Opportunity: Residents of Buffalo, New York, are uniquely impacted by numerous health disparities. The heart disease mortality rate in Buffalo is 214.2 compared with 189.9 and 184.6 for Erie County and New York State, respectively, and the stroke mortality rate is 42.8, compared to 37.7 for Erie County and 25.9 for the state. Risk factors that can contribute to heart disease and stroke, such as high blood pressure and being overweight or obese, are seen at elevated rates in this region, and only 58 percent of residents of Buffalo and the surrounding area report visiting their doctors routinely to have their blood pressure and cholesterol checked, compared to 75 percent nationally. It is likely that many people in Buffalo are going undiagnosed with dangerous conditions, which speaks to the need for a renewed awareness of health and wellness in the city.
Initiative: CAI and our local partners leverage existing community resources and utilize a community-led approach to develop, implement, and evaluate interventions that address preventable risk factors which are driving chronic diseases among African Americans living and working along the Ferry Street Corridor in Buffalo. The project promotes wellness with strategies that advance tobacco-free living, improve nutrition and breastfeeding rates, and increase access to health and community programs. CAI’s approach is grounded in a set of principles that guide our actions and ensure meaningful participation among residents. CAI engages the community through a racial equity lens to empower it members to lend their insights and expertise in the development, implementation, and evaluation of all activities.

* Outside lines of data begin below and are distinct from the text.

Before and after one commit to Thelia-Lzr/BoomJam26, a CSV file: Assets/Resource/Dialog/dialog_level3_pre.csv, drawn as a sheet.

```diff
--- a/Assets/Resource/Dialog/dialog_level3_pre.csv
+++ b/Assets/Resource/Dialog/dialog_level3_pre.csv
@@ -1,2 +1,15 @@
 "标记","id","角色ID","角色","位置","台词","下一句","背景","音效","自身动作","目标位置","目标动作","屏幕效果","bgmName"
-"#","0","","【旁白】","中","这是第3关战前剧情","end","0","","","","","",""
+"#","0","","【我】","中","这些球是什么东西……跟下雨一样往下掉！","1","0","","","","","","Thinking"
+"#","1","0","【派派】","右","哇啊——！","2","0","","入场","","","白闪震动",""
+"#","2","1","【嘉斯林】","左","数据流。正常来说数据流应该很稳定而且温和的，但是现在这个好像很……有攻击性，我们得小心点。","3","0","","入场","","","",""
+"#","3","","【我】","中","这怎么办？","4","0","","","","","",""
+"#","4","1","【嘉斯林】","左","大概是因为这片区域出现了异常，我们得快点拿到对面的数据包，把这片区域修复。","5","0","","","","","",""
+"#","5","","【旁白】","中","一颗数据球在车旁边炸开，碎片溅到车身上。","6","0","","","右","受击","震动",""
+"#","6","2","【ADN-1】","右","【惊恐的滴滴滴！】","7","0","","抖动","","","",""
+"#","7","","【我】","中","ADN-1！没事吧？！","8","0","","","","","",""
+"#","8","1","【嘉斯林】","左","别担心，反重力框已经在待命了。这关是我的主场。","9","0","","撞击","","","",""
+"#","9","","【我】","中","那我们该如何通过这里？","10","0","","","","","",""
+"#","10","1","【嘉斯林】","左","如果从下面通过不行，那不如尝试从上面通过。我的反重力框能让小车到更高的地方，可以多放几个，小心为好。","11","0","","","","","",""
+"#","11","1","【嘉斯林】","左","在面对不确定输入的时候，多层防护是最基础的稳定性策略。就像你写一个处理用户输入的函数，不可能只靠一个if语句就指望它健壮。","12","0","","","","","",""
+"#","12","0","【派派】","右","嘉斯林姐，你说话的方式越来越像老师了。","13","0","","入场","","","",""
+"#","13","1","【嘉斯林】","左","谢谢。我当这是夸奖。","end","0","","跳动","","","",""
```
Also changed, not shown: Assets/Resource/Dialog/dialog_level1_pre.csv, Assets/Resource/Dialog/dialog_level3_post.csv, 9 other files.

Impact: The REACH project has helped develop an extensive community mobilization infrastructure in Buffalo and made progress on multiple health equity fronts. CAI helped establish a leadership group, a community action team, and the Ferry Street Community Wellness Champions. In REACH’s focus areas (nutrition, breastfeeding, and tobacco), the program has increased the availability of fresh produce and incentivized the accessibility of benefit programs such as SNAP and WIC at local grocery stores, identified and engaged three Buffalo Baby Cafes to better understand gaps in service that exist for African American/Black mothers who initiate breastfeeding, and established a tobacco action group composed of community members who promote the adoption of smoke-free policy changes for local worksites and multi-unit housing along the Ferry Street Corridor.
Project funder and key partners: REACH is a national program administered by the U.S. Centers for Disease Control and Prevention (CDC). Key partners include Calming Nature Doula Services, NeuWater and Associates, and African Heritage Co-Op.
Project contact: Ruthie Lloyd, Project Director: email@example.com.